WASHINGTON — An email message released Friday shows the Trump administration bracing for scrutiny over the cost of its plan to build a new downtown headquarters for the Federal Bureau of Investigation instead of moving the agency to Maryland or Virginia.
The Trump administration has faced questions from congressional Democrats after it abandoned a long-discussed plan to build a campus for the F.B.I. in the Washington suburbs while turning over the bureau’s existing headquarters on Pennsylvania Avenue for commercial development. In February, the administration presented lawmakers with a new plan: It would seek to demolish the existing headquarters, the J. Edgar Hoover Building, and rebuild on that site.
Mr. Trump has taken an unusual interest in the F.B.I. building, including taking part himself in at least one meeting about the headquarters project before the new plan was announced. The Hoover building is a block from the Trump International Hotel, and the plan to build a new F.B.I. headquarters on that site will keep the property out of the hands of a commercial developer.
The newly revealed email is from Feb. 13, the day after the Trump administration presented a Senate committee with its plan to keep the F.B.I. on Pennsylvania Avenue. Officials from the General Services Administration, which handles real estate for the federal government, testified later that week in front of a House subcommittee.
In the email, Andrew Abrams, an official at the White House Office of Management and Budget, provided what he described as “the hardest-hitting FBI HQ question we could come up with.”
The email said that the new plan “proposes a less secure facility” and “has a higher per seat cost.” It concludes with the question, “How is this a good deal for FBI or taxpayers?”
The email was released Friday by five House Democrats, including Representative Elijah E. Cummings of Maryland, the ranking member of the House Oversight Committee. Last month, they released emails that shed light on Mr. Trump’s involvement in the F.B.I. project; in response, Ms. Sanders said that the president had wanted to save money.
On Friday, the lawmakers sent a letter to the White House chief of staff, John F. Kelly, seeking documents regarding the F.B.I. project and taking issue with Ms. Sanders’s statement. In addition to Mr. Cummings, the letter was signed by Representatives Gerald E. Connolly of Virginia, Peter A. DeFazio of Oregon, Mike Quigley of Illinois and Dina Titus of Nevada.
“The White House should not be issuing false claims to justify or conceal President Trump’s conflicts of interest on this matter,” the lawmakers wrote.
The White House was reviewing the letter from the lawmakers, a spokeswoman said on Friday.
The cost of the plan to build a new F.B.I. headquarters in downtown Washington, rather than in the suburbs, had previously been in dispute. The new downtown headquarters would house about 8,300 employees, while the planned suburban campus would have housed about 10,600 employees.

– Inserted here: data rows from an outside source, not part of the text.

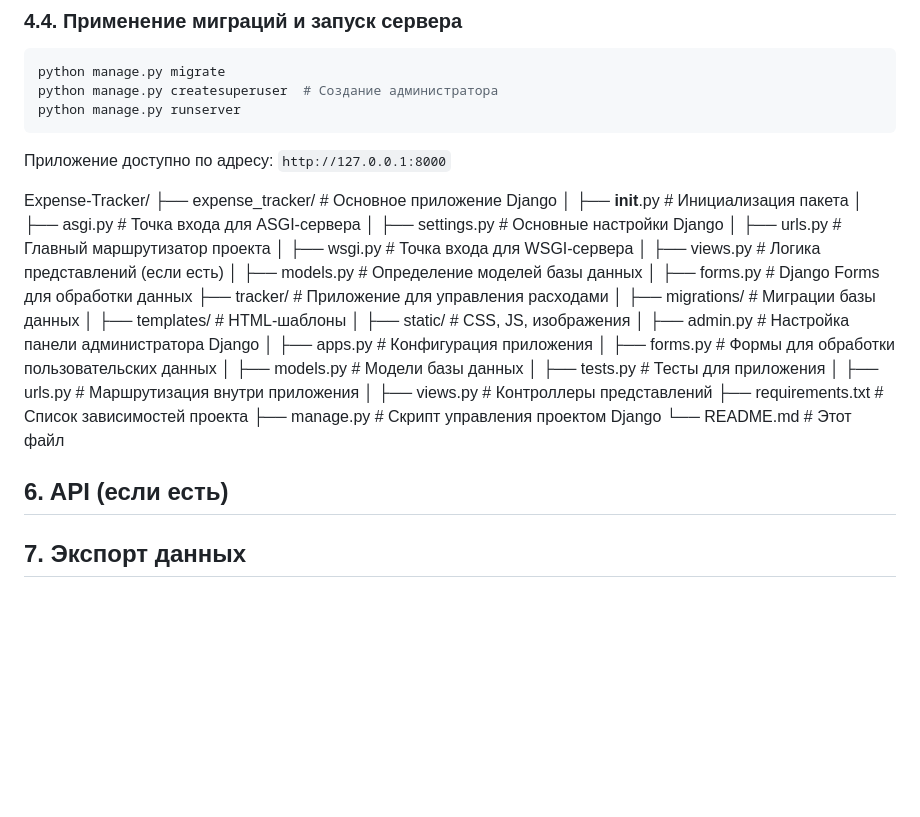
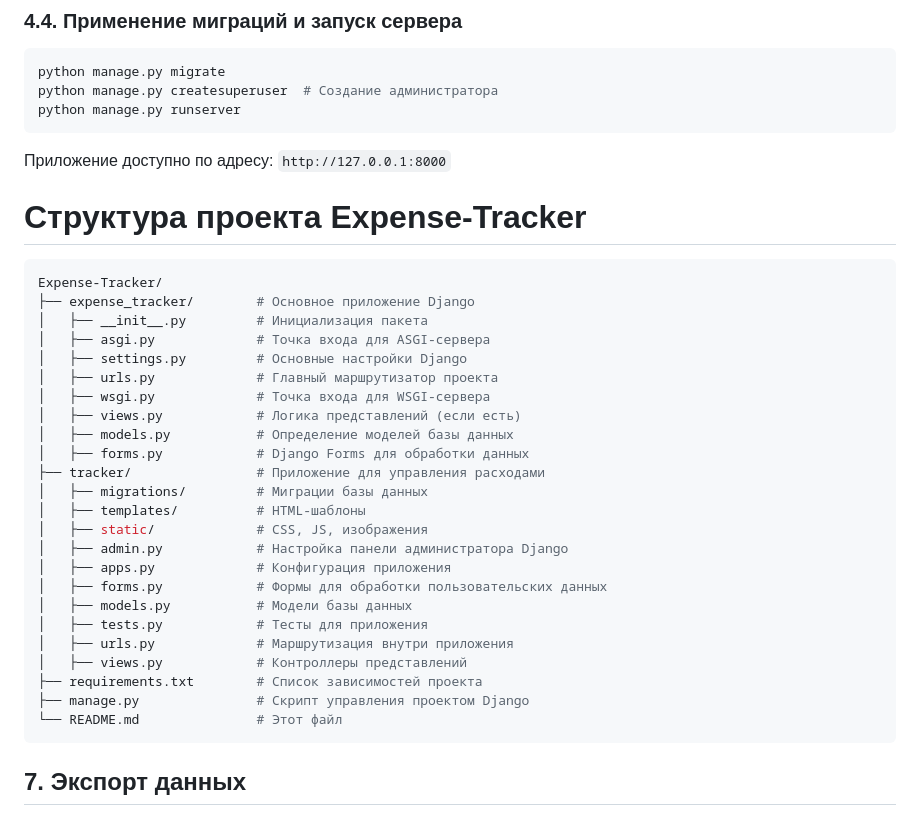
Before and after one commit to bexiiiii/Expense-Tracker-, a Markdown page: README.md, the part around the change. Rendered like a GitHub page; blank space fills up the shorter version.

````diff
--- a/README.md
+++ b/README.md
@@ -70,6 +70,9 @@ python manage.py runserver
 
 Приложение доступно по адресу: `http://127.0.0.1:8000`
 
+# Структура проекта Expense-Tracker
+
+```bash
 Expense-Tracker/
 ├── expense_tracker/        # Основное приложение Django
 │   ├── __init__.py         # Инициализация пакета
@@ -94,7 +97,9 @@ Expense-Tracker/
 ├── requirements.txt        # Список зависимостей проекта
 ├── manage.py               # Скрипт управления проектом Django
 └── README.md               # Этот файл
-## 6. API (если есть)
+```
+
+
 
 
 
````
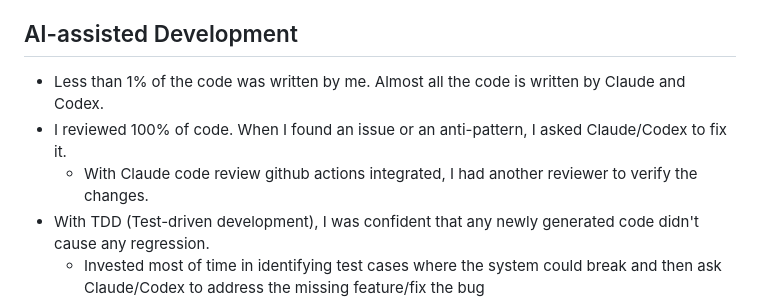
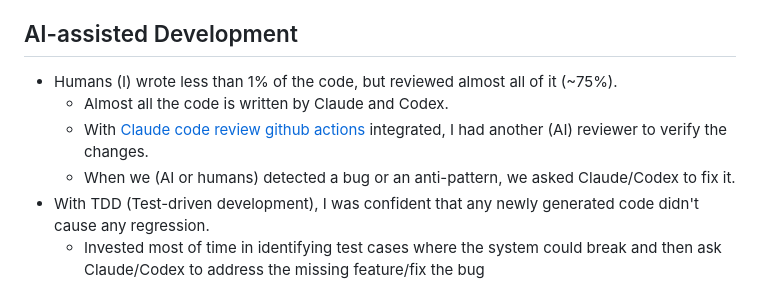
Before and after one commit to itzbhushan/ez-scheduler, a Markdown page: README.md, the part around the change. GitHub-like rendering.

Commit message:
Update AI-assisted Development section in README
Revised the AI-assisted development section for clarity and accuracy.

```diff
--- a/README.md
+++ b/README.md
@@ -19,9 +19,10 @@ EZ-Scheduler leverages a modern, scalable architecture:
 This architecture enables seamless, AI-driven event signups with real-time interaction and reliable data storage.
 
 ## AI-assisted Development
-* Less than 1% of the code was written by me. Almost all the code is written by Claude and Codex.
-* I reviewed 100% of code. When I found an issue or an anti-pattern, I asked Claude/Codex to fix it.
-    * With Claude code review github actions integrated, I had another reviewer to verify the changes.
+* Humans (I) wrote less than 1% of the code, but reviewed almost all of it (~75%).
+    * Almost all the code is written by Claude and Codex.
+    * With [Claude code review github actions](https://docs.claude.com/en/docs/claude-code/github-actions) integrated, I had another (AI) reviewer to verify the changes.
+    * When we (AI or humans) detected a bug or an anti-pattern, we asked Claude/Codex to fix it.
 * With TDD (Test-driven development), I was confident that any newly generated code didn't cause any regression.
     * Invested most of time in identifying test cases where the system could break and then ask Claude/Codex to address the missing feature/fix the bug
     * Leveraged the staging and localhost environment to give me confidence that any code deployed in prod without breaking anything from the past.
```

When the Trump administration presented its plan to the Senate this year, it listed a price tag of $3.3 billion, compared with $3.6 billion for the plan to build a suburban campus. A report released in August by the inspector general for the General Services Administration challenged that comparison, saying that the new plan would actually be more costly.